His book, Bad City: Peril and Power in the City of Angels, is a behind-the-scenes look at his investigation into Puliafito and the consequent exposure of corruption at USC, the Pasadena Police Department, and the Los Angeles Times. The book was published by Celadon Books in 2022. It describes his year-long struggle to get the story of Puliafito's drug-fueled sexual activities published. Pringle's reporting on the case began with a March 2016 overdose incident, but his superiors at the Times refused to publish the story, because they did not want to offend USC.[4] He and colleagues persisted, continuing to research the case, until the Times finally published the report in July 2017, long after Puliafito had resigned as dean.[5] Katie Benner of the New York Times said that "Pringle’s fast-paced book is a master class in investigative journalism," adding "Pringle delivers his account in a torrent of sharp storytelling and righteous score-settling that might seem petty if the stakes were not so grave."[4]

Awards[edit]

References[edit]

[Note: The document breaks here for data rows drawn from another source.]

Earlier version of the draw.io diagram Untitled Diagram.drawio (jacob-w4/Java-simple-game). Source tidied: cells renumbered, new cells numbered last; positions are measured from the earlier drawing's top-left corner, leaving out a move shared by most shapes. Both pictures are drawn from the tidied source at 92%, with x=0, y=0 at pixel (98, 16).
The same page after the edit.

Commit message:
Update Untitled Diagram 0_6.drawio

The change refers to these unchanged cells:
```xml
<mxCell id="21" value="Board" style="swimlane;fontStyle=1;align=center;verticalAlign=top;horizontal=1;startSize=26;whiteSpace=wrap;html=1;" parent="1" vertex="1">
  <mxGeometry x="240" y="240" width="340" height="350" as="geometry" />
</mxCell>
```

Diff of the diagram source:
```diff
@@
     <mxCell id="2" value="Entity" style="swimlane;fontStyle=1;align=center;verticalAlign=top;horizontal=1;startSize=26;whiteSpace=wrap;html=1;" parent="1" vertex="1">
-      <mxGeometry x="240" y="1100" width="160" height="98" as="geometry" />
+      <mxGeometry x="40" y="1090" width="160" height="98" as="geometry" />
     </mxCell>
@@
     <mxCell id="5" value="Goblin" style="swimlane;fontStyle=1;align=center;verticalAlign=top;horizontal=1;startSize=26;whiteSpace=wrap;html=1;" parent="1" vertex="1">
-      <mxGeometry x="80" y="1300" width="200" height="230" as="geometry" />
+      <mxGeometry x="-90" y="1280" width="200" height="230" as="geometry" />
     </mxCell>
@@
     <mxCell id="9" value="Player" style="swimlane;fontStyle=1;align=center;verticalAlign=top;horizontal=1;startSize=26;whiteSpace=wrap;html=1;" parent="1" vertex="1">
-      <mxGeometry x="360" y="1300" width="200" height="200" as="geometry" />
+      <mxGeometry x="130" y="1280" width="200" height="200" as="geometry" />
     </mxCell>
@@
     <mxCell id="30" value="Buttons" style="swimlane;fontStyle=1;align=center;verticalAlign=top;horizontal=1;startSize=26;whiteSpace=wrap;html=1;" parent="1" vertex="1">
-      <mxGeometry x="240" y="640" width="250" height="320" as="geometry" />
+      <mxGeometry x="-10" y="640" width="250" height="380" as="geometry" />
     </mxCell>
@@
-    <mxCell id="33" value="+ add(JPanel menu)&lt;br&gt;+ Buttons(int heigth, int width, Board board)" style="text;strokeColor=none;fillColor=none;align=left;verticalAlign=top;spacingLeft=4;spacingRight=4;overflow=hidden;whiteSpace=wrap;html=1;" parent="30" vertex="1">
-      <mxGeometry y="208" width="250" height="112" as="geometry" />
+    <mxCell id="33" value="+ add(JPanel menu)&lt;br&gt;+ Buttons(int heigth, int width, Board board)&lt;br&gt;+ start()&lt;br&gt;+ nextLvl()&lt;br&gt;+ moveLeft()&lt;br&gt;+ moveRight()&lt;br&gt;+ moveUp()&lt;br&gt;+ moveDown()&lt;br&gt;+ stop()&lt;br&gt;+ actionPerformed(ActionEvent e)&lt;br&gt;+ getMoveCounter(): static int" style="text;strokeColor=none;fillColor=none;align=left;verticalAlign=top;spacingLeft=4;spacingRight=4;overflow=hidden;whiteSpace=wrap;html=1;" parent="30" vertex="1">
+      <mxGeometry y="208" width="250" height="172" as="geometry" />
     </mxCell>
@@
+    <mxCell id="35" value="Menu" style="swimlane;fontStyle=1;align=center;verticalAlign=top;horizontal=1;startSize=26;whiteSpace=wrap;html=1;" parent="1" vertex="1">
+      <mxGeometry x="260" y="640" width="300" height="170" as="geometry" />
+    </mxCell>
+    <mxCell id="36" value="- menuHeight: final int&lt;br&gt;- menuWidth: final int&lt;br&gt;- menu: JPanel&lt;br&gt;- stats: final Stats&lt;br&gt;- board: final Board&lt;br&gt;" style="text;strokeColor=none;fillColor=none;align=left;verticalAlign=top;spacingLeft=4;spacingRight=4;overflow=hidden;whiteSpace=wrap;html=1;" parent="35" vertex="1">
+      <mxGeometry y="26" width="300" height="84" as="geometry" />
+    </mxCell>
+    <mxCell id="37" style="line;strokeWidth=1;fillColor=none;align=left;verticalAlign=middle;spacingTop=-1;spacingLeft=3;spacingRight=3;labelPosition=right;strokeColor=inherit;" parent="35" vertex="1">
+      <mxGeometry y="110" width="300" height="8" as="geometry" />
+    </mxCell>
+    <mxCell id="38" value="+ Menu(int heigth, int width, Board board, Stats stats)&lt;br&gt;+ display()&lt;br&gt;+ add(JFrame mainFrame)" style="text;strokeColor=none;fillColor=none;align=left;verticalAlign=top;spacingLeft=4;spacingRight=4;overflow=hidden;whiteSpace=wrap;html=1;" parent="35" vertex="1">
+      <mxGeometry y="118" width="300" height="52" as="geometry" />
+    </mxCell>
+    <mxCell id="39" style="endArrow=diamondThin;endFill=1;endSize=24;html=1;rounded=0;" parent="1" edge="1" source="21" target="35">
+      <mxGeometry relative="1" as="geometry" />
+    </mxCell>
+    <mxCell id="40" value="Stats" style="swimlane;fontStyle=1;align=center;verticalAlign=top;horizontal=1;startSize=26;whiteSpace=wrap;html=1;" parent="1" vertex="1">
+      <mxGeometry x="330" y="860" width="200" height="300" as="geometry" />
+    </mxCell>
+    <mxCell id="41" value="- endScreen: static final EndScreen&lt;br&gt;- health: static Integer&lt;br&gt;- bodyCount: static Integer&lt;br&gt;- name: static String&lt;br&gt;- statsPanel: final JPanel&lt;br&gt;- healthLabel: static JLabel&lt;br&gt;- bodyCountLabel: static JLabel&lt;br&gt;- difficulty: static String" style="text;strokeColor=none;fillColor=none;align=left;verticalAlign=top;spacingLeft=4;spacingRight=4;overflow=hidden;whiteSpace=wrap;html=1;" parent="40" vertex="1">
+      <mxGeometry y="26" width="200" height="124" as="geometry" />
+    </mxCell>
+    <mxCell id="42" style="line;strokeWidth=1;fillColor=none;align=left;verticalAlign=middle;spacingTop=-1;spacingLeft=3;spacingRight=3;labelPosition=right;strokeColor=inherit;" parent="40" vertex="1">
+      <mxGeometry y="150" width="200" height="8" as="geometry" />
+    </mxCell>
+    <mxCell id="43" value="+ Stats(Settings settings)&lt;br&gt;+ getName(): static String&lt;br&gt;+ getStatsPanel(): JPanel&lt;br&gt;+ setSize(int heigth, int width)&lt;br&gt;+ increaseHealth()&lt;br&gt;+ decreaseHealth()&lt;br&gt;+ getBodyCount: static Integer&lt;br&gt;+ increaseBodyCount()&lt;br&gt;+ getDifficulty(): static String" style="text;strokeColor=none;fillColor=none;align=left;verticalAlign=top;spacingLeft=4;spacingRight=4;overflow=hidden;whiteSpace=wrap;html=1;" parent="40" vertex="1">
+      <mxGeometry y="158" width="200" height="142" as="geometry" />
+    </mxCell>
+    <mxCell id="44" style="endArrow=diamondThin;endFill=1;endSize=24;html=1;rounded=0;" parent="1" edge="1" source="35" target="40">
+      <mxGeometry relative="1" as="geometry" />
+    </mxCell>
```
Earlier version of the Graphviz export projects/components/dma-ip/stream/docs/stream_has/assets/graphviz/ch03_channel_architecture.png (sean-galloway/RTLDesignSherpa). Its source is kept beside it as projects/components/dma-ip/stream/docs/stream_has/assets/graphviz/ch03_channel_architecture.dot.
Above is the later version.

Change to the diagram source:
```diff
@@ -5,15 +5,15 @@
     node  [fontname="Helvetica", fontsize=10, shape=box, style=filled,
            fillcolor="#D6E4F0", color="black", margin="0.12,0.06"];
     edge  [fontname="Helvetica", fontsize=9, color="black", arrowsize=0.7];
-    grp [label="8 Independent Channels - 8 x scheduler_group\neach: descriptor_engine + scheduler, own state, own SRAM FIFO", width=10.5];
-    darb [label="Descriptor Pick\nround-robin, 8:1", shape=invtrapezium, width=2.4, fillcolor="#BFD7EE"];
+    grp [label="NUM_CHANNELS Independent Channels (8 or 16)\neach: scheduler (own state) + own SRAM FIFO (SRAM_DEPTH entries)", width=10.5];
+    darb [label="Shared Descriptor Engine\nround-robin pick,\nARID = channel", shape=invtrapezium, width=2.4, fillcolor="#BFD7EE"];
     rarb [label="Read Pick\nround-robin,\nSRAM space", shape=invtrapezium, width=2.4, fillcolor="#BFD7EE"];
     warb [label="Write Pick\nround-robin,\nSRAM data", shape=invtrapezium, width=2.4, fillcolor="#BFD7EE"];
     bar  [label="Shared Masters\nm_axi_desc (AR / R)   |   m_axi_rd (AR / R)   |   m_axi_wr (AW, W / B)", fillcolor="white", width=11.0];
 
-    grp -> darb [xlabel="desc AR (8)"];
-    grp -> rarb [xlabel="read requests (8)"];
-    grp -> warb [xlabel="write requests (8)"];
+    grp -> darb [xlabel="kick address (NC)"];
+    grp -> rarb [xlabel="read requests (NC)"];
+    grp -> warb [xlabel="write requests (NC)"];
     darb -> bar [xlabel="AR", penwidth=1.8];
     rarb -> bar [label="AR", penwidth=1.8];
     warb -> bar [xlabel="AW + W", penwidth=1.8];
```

  1. ^ Paul Pringle (2009-05-31). "USC stays silent about NCAA investigation - latimes". Articles.latimes.com. Retrieved 2016-12-06.
  2. ^ Ali, Leena (April 22, 2019). "CSUN Alumnus Wins Pulitzer Prize for Investigative Journalism". Csunshinetoday.csun.edu. Retrieved April 23, 2019.
  3. ^ a b "Paul Pringle". Los Angeles Times.
  4. ^ a b Benner, Katie (July 13, 2022). "Book review: U.S.C. Sex Scandals and the Paper That Tried to Cover Them Up". The New York Times. Retrieved 14 July 2022.
  5. ^ "An overdose, a young companion, drug-fueled parties: The secret life of a USC med school dean". Los Angeles Times. July 17, 2017. Retrieved 14 July 2022.
  6. ^ a b "Pulitzer Prize Winners". Pulitzer.org. Retrieved 25 November 2021.
  7. ^ Joe Mozingo (February 17, 2009). "Times' Paul Pringle wins George Polk Award for SEIU stories - latimes". Articles.latimes.com. Retrieved 2016-12-06.
  8. ^ "Paul Pringle wins Polk Award for labor reporting". Latimesblogs.latimes.com. 17 February 2009. Retrieved 6 December 2016.
  9. ^ "SPJ/LA Announces Journalism Award Winners « Society of Professional Journalists – Greater Los Angeles Chapter". 23 January 2010. Archived from the original on 2010-01-23. Retrieved 25 November 2021.
  10. ^ "The Pulitzer Prizes". Pulitzer.org. Retrieved 2016-12-06.
  11. ^ "Los Angeles Times wins Bingham Prize for "Billions to Spend"". Nieman.harvard.edu. Retrieved 25 November 2021.
  12. ^ "The Los Angeles Times Wins 29th Annual Brechner Award – Brechner Center for Freedom of Information". Brechner.org.